--- EXCERPTED DATA Enclosed Below ---

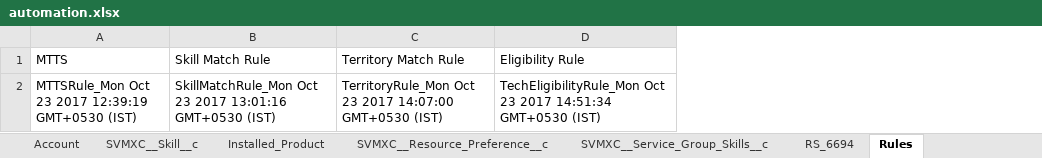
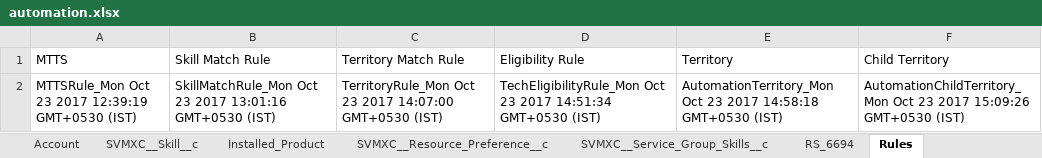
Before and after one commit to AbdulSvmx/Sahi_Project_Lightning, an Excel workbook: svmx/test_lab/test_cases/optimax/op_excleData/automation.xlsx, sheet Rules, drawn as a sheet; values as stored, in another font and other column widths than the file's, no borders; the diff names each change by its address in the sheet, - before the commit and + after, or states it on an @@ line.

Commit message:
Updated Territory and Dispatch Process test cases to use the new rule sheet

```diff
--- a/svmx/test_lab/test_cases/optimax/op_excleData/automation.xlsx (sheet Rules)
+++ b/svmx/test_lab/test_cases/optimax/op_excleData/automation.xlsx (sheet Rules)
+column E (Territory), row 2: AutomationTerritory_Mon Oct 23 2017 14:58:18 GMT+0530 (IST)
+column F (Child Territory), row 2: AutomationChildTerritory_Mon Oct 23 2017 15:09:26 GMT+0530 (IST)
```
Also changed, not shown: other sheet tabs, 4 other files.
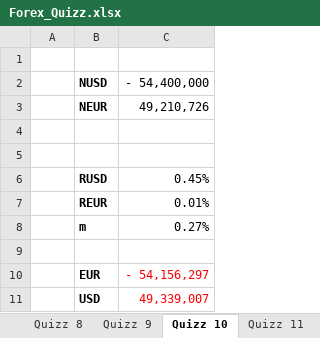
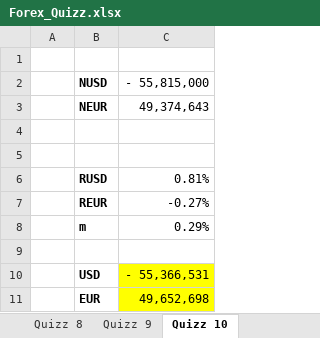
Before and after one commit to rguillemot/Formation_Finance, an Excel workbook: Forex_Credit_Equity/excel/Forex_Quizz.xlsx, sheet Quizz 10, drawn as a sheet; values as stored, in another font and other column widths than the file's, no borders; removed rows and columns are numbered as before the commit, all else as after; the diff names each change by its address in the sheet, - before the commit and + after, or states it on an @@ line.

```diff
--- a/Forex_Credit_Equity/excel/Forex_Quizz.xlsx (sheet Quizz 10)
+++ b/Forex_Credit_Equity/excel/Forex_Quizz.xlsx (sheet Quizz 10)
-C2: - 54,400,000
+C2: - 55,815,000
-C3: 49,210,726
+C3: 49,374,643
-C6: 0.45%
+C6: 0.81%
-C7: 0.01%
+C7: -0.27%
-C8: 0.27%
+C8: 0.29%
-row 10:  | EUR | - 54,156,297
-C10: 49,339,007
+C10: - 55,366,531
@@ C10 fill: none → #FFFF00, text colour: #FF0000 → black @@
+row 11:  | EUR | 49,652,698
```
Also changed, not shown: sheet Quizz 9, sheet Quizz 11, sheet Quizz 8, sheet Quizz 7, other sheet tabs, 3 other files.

--- End of Enclosed EXCERPTED DATA ---

§ **TRY IT**
Exclude the pictures and print the rest of the data exactly.

§ **RESPONSE**
Before and after one commit to AbdulSvmx/Sahi_Project_Lightning, an Excel workbook: svmx/test_lab/test_cases/optimax/op_excleData/automation.xlsx, sheet Rules, drawn as a sheet; values as stored, in another font and other column widths than the file's, no borders; the diff names each change by its address in the sheet, - before the commit and + after, or states it on an @@ line.

Commit message:
Updated Territory and Dispatch Process test cases to use the new rule sheet

```diff
--- a/svmx/test_lab/test_cases/optimax/op_excleData/automation.xlsx (sheet Rules)
+++ b/svmx/test_lab/test_cases/optimax/op_excleData/automation.xlsx (sheet Rules)
+column E (Territory), row 2: AutomationTerritory_Mon Oct 23 2017 14:58:18 GMT+0530 (IST)
+column F (Child Territory), row 2: AutomationChildTerritory_Mon Oct 23 2017 15:09:26 GMT+0530 (IST)
```
Also changed, not shown: other sheet tabs, 4 other files.
Before and after one commit to rguillemot/Formation_Finance, an Excel workbook: Forex_Credit_Equity/excel/Forex_Quizz.xlsx, sheet Quizz 10, drawn as a sheet; values as stored, in another font and other column widths than the file's, no borders; removed rows and columns are numbered as before the commit, all else as after; the diff names each change by its address in the sheet, - before the commit and + after, or states it on an @@ line.

```diff
--- a/Forex_Credit_Equity/excel/Forex_Quizz.xlsx (sheet Quizz 10)
+++ b/Forex_Credit_Equity/excel/Forex_Quizz.xlsx (sheet Quizz 10)
-C2: - 54,400,000
+C2: - 55,815,000
-C3: 49,210,726
+C3: 49,374,643
-C6: 0.45%
+C6: 0.81%
-C7: 0.01%
+C7: -0.27%
-C8: 0.27%
+C8: 0.29%
-row 10:  | EUR | - 54,156,297
-C10: 49,339,007
+C10: - 55,366,531
@@ C10 fill: none → #FFFF00, text colour: #FF0000 → black @@
+row 11:  | EUR | 49,652,698
```
Also changed, not shown: sheet Quizz 9, sheet Quizz 11, sheet Quizz 8, sheet Quizz 7, other sheet tabs, 3 other files.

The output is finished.